President Cabrera debuts strategic plan draft

Photo courtesy of GT Communications

Last semester, with the ushering in of Tech’s new president, Angel Cabrera, an all call was put out for students, faculty and everyone in between to share their dream for Tech’s future. Between working sessions, meetings and QR codes spread around campus, over 5,700 people contributed towards a new vision for Tech in the coming years. 

The Strategic Plan was divided into three phases, which include the “Visioning” phase, a “Goal Setting” phase, and an “Implementation” phase. The visioning phase concluded on time, as it was projected to last from Sept. 2019 to Jan. 2020. 

During the visioning phase of the process, the strategic planning team utilized appreciative inquiry to gather data through various sessions and surveys. The appreciative inquiry approach is a method of organizational change that focuses on engaging the stakeholders of the Institute, including students, faculty, alumni and community partners, in definitive goal seeking and change making. In using this data gathering method, the strategic planning team was able to identify common goals, achievements and values that the Tech community wants to strive to work towards and preserve. 

With the completion of the visioning phase came the initial working draft of “A Vision for Georgia Tech: 2020-2030.” The strategic plan is meant to serve as a blueprint for the goals the administration wants to work to achieve within the next decade of the Institute’s existence. 
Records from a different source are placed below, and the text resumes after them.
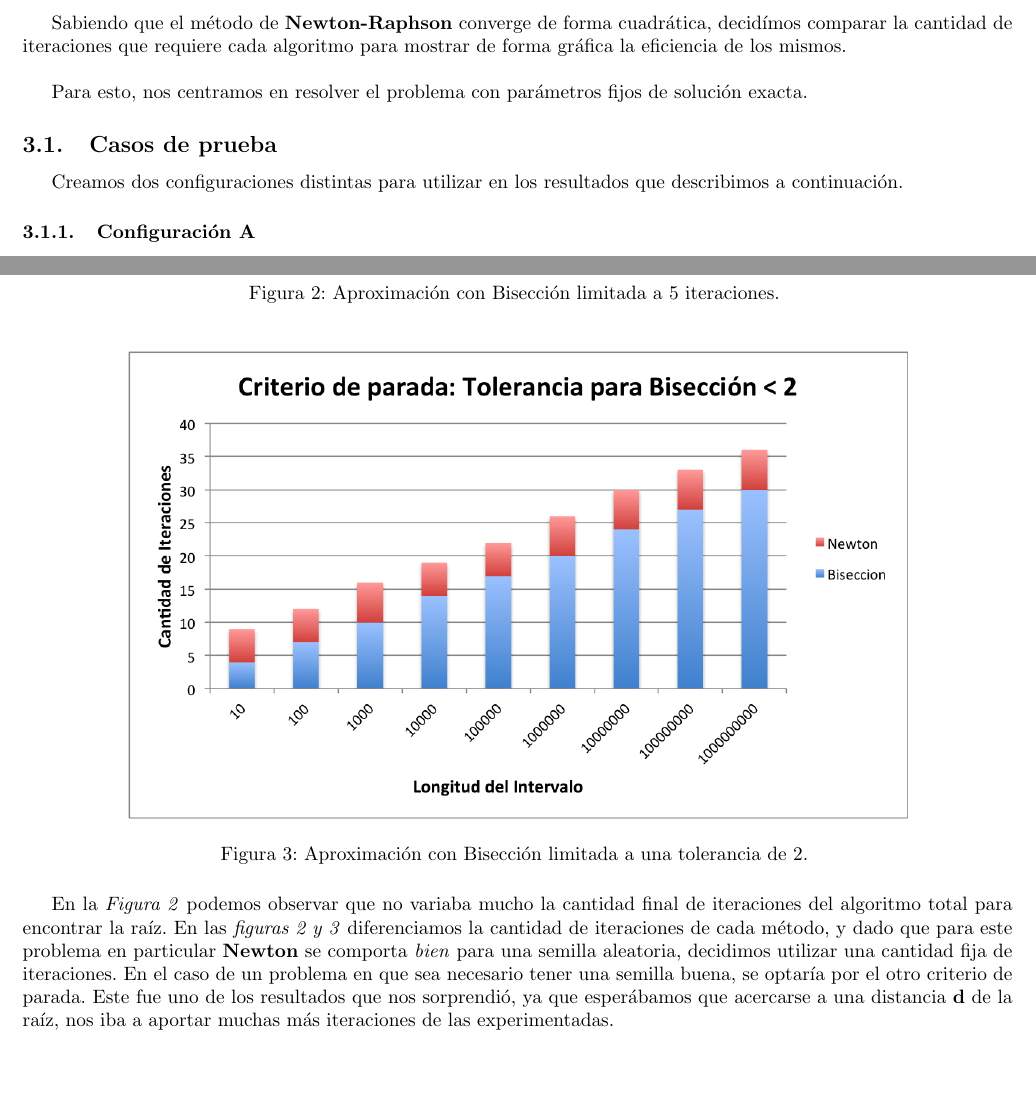
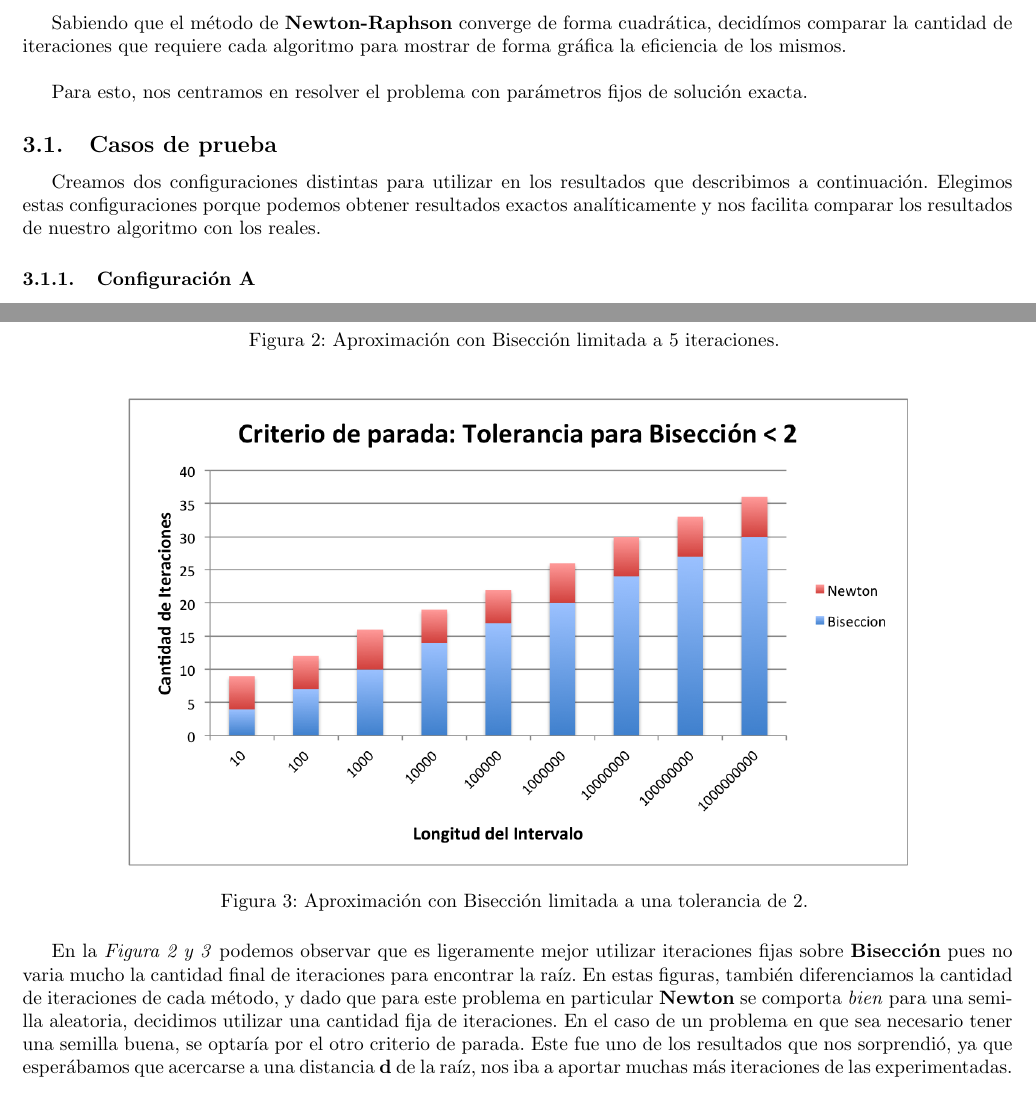
Before and after one commit to emancu/metodos-numericos, a LaTeX document (tp1/informe/TP1.tex): two parts of pages 6 and 8 of 16, joined at a grey line, cut so that both start at the same text, the shorter picture padded with empty space. Compiled offline with pdfLaTeX.

Commit message:
[TP1] Fix some sentences

```diff
--- a/tp1/informe/TP1.tex
+++ b/tp1/informe/TP1.tex
@@ -148,7 +148,7 @@ Para esto, nos centramos en resolver el problema con parámetros fijos de soluci
 
 \subsection{Casos de prueba}
  Creamos dos configuraciones distintas para utilizar en los resultados que describimos a continuación.
-
+Elegimos estas configuraciones porque podemos obtener resultados exactos analíticamente y nos facilita comparar los resultados de nuestro algoritmo con los reales.
 
 \subsubsection{Configuración A}
 \begin{itemize}
@@ -204,7 +204,7 @@ Por otro lado , necesitábamos un criterio de aproximación por \textbf{Bisecci
   \caption{Aproximación con Bisección limitada a una tolerancia de 2. }
 \end{figure}
 
-En la \textit{Figura 2} podemos observar que no variaba mucho la cantidad final de iteraciones del algoritmo total para encontrar la raíz. En las \textit{figuras 2 y 3} diferenciamos la cantidad de iteraciones de cada método, y dado que para este problema en particular \textbf{Newton} se comporta \textit{bien} para una semilla aleatoria, decidimos utilizar una cantidad fija de iteraciones.
+En la \textit{Figura 2 y 3} podemos observar que es ligeramente mejor utilizar iteraciones fijas sobre \textbf{Bisección} pues no varia mucho la cantidad final de iteraciones para encontrar la raíz. En estas figuras, también diferenciamos la cantidad de iteraciones de cada método, y dado que para este problema en particular \textbf{Newton} se comporta \textit{bien} para una semilla aleatoria, decidimos utilizar una cantidad fija de iteraciones.
 En el caso de un problema en que sea necesario tener una semilla buena, se optaría por el otro criterio de parada.
 Este fue uno de los resultados que nos sorprendió, ya que esperábamos que acercarse a una distancia \textbf{d} de la raíz, nos iba a aportar muchas más iteraciones de las experimentadas.\\
 
```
After analyzing all of the data brought in by Cabrera’s strategic planning sessions, a working draft was made available to the public that outlined the Institute’s objectives to tackle within the next ten years. The publication of the draft marked the beginning of the goal setting phase, which is to last from now until June 2020. 

The working draft outlines the values, beliefs and strategic themes that serve as the foundation of the vision. The values and beliefs cited in the draft include excellence, diversity, collaboration, the nurturing of the wellbeing of the overall Tech community, freedom of expression, ethics and the Institute’s responsibility to act as stewards. 

The section titled “Vision 2030” lists the “strategic themes” for the plan, which act as categories for the proposed actions listed later: “In order to achieve this vision, we will amplify impact, champion innovation, connect globally, expand access, cultivate well-being and lead by example”. The working draft emphasizes Tech’s continuing commitment to working in its immediate community, the city of Atlanta and Georgia as a whole. These stated goals include, “be a trusted partner in addressing the most pressing social, economic and environmental issues in our city and state … be the innovation partner of choice for leading companies and organizations in the communities we serve,” and “partner with public schools in Atlanta and across the state to increase enrollment of underrepresented students and support teachers who inspire students to pursue careers in science and technology”.

This strategic plan further narrows a commitment to Tech’s closest surroundings. Dr. Magnus Egerstedt pointed out in Oct. 2019 that, “We are not always as effective as we could be when it comes to partnering with our immediate neighbors and communities, it’s true that every year we get a little better,” in reference to Tech’s incrementally improving inclusivity of local neighborhoods in its economic success, specifically in terms of education outreach. While Tech is known for sending its promising students to local Atlanta businesses such as Lockheed Martin and Coca-Cola, this new vision for Tech aims to include surrounding public schools and bring in promising students from the area, as well.

One notable point may be the intention to “empower and facilitate the mental and physical wellbeing and holistic development of all members of the Georgia Tech community”. Mental health resource quality and availability have been areas of contention for students at Tech for years, and administration has made them high priorities since 2017. President Cabrera has expressed interest in being personally involved with current and future mental health initiatives, which aligns with this stated goal.

With all the goals set out in the working draft, the implementation phase of the project should commence this July. During the current goal setting phase, students, staff and community members can apply to be part of working teams that correspond with the six strategic themes. For more information, visit